**DATA TO EXAMINE**.
════════

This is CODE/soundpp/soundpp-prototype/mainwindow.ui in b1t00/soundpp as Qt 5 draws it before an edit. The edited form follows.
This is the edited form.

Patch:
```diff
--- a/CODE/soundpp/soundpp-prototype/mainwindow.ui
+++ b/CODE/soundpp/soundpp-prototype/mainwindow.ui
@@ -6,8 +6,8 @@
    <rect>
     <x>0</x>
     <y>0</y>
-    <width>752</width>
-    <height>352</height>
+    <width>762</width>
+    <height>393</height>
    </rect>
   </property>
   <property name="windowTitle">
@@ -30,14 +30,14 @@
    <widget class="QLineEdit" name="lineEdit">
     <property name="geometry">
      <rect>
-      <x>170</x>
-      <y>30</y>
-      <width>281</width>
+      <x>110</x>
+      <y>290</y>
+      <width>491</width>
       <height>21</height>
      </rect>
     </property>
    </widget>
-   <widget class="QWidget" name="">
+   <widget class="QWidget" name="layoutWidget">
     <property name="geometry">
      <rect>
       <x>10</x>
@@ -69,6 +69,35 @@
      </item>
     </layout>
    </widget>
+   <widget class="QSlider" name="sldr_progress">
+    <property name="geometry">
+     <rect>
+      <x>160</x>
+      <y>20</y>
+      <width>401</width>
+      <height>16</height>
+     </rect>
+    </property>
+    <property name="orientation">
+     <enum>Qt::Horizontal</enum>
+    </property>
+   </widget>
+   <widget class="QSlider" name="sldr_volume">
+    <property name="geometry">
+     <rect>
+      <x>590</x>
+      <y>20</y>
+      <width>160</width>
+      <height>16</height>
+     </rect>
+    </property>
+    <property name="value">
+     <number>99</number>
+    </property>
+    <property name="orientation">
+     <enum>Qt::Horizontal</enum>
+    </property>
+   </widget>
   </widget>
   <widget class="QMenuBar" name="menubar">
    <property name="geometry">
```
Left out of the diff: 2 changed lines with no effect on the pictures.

════════

**WORK REQUEST**. Set down the entries verbatim, leaving none out.

**TASK RESULT**.
This is CODE/soundpp/soundpp-prototype/mainwindow.ui in b1t00/soundpp as Qt 5 draws it before an edit. The edited form follows.
This is the edited form.

Patch:
```diff
--- a/CODE/soundpp/soundpp-prototype/mainwindow.ui
+++ b/CODE/soundpp/soundpp-prototype/mainwindow.ui
@@ -6,8 +6,8 @@
    <rect>
     <x>0</x>
     <y>0</y>
-    <width>752</width>
-    <height>352</height>
+    <width>762</width>
+    <height>393</height>
    </rect>
   </property>
   <property name="windowTitle">
@@ -30,14 +30,14 @@
    <widget class="QLineEdit" name="lineEdit">
     <property name="geometry">
      <rect>
-      <x>170</x>
-      <y>30</y>
-      <width>281</width>
+      <x>110</x>
+      <y>290</y>
+      <width>491</width>
       <height>21</height>
      </rect>
     </property>
    </widget>
-   <widget class="QWidget" name="">
+   <widget class="QWidget" name="layoutWidget">
     <property name="geometry">
      <rect>
       <x>10</x>
@@ -69,6 +69,35 @@
      </item>
     </layout>
    </widget>
+   <widget class="QSlider" name="sldr_progress">
+    <property name="geometry">
+     <rect>
+      <x>160</x>
+      <y>20</y>
+      <width>401</width>
+      <height>16</height>
+     </rect>
+    </property>
+    <property name="orientation">
+     <enum>Qt::Horizontal</enum>
+    </property>
+   </widget>
+   <widget class="QSlider" name="sldr_volume">
+    <property name="geometry">
+     <rect>
+      <x>590</x>
+      <y>20</y>
+      <width>160</width>
+      <height>16</height>
+     </rect>
+    </property>
+    <property name="value">
+     <number>99</number>
+    </property>
+    <property name="orientation">
+     <enum>Qt::Horizontal</enum>
+    </property>
+   </widget>
   </widget>
   <widget class="QMenuBar" name="menubar">
    <property name="geometry">
```
Left out of the diff: 2 changed lines with no effect on the pictures.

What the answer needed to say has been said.